Top of the Clock
March 24, 2017
Hang on for a minute...we're trying to find some more stories you might like.
Email This Story
The mysterious clock tower, well-known to art teachers and Stamford High School alumni, is known to be frightening and dirty because of its dark and hidden location.
Back in the early 1900s, when the school was relocated to its current address, students would go up to the now unfamiliar and restricted clock tower. The clock tower, which has graffiti and carvings of the names from 1928, is located above room 361 and is blocked by pipes, ducts and ceiling tiles. It is rare for people to get access to go up to the almost 90-year-old tower. However, with permission, juniors Daniel Ramos and Ariana Manco and I got to experience the tall, dusty climb after school. We were able to get past the numerous obstacles and make our mark at the top.
The clock tower was above an unstable ceiling on the third floor. One ceiling tile leading up to the tower had already been removed upon our arrival. We had to place a ladder on top of a table to reach the ceiling and inside of the ceiling, there was dust and dirt everywhere. Although it was dark and spacious, the tiles were too fragile to step on to explore the inside of the ceiling, so we made our way by stepping on various pipes and pieces of wood to reach the ladder that led to the top itself.
Ramos was the first to go up and had no problem searching for a safe step. Following him, Manco and I took our time striding cautiously toward the ladder.

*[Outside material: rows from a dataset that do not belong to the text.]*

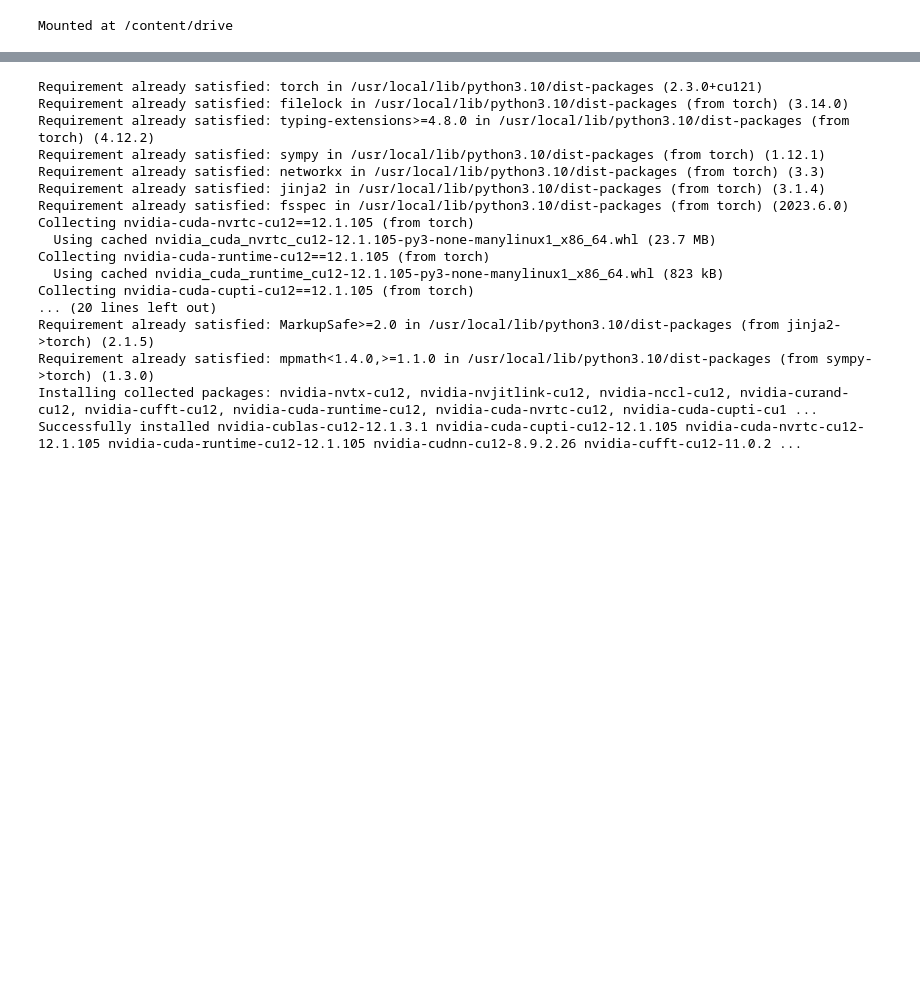
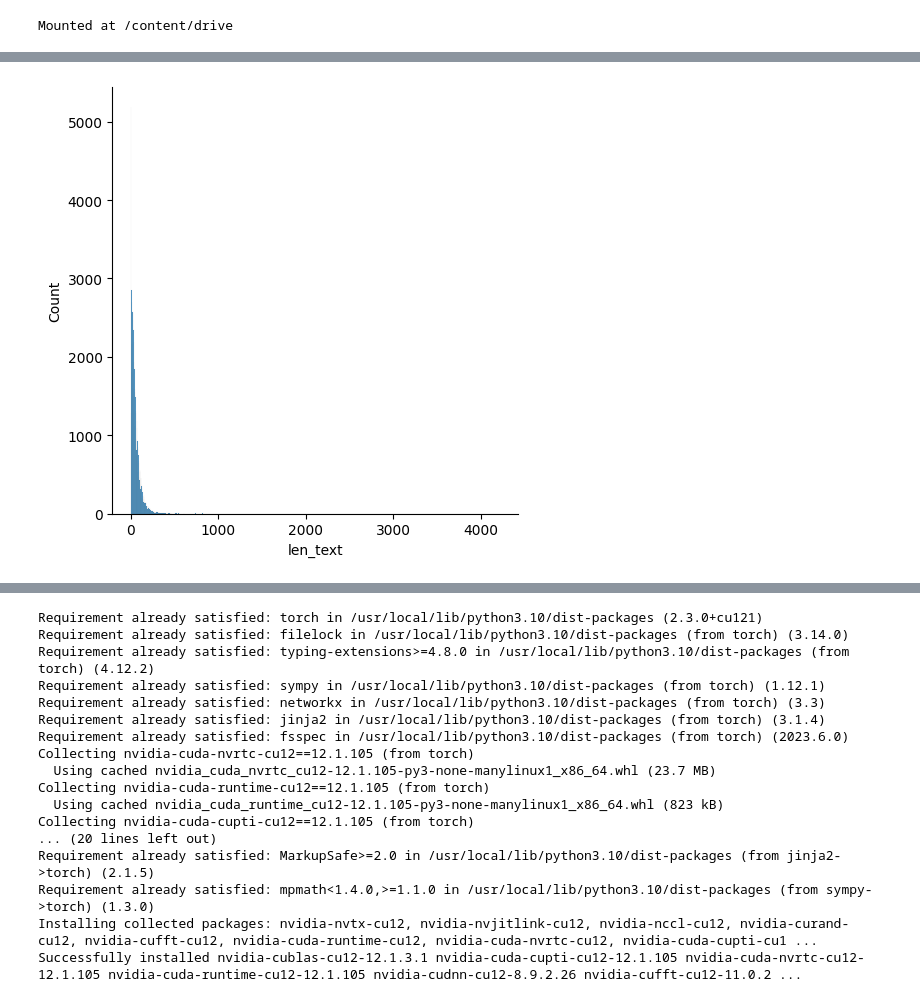
Before and after one commit to najouaelfethi/Chatbot-Friends, a Jupyter notebook: chatbot_transformers.ipynb, the cells around one changed output, grey strips where cells are left out. Drawn from its saved outputs; the diff is of its cells as text; code cells hidden in the pictures; blank space fills up the shorter version.

```diff
--- a/chatbot_transformers.ipynb
+++ b/chatbot_transformers.ipynb
@@ -7,0 +138,7 @@ Mounted at /content/drive
+# %%
+#Pour la colonne text
+df['len_text'] = df['text'].str.len()
+sns.displot(df['len_text'])
+plt.show()
+# %% [output]
+[figure, added]
```
Also changed, not shown: parts of 63 cells of this notebook.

As we arrived to the top of ladder, it became brighter because of the windows surrounding us. We were able to see students leaving school, cars driving, tops of buildings and a glimpse of the Long Island Sound.
On the inner walls of the tower, there was a lot of faded graffiti and carvings. The writings included names of former students and couples from 2006 and earlier to the 1930s. Now the towers holds the names of Ramos, Manco and myself. We stayed up in the tower for about half an hour talking and taking pictures.
Though the tower is restricted, there had been attempts in climbing up in past years, according to Drama Club Teacher Claudia Nerreau. Moreover, Nerreau used to teach in the room beneath the entrance of the tower and described how cold the room would get in the winter because the clock tower was exposed to the outside weather, leaving the room unprotected from the cold temperature.
Going up to the clock tower was an exciting experience, but it is definitely a dangerous climb. Meticulous footing is especially important to maneuver up to and down from the tower. When we reached the ground, we had dust all over our clothes, but it wasn’t anything we couldn’t handle.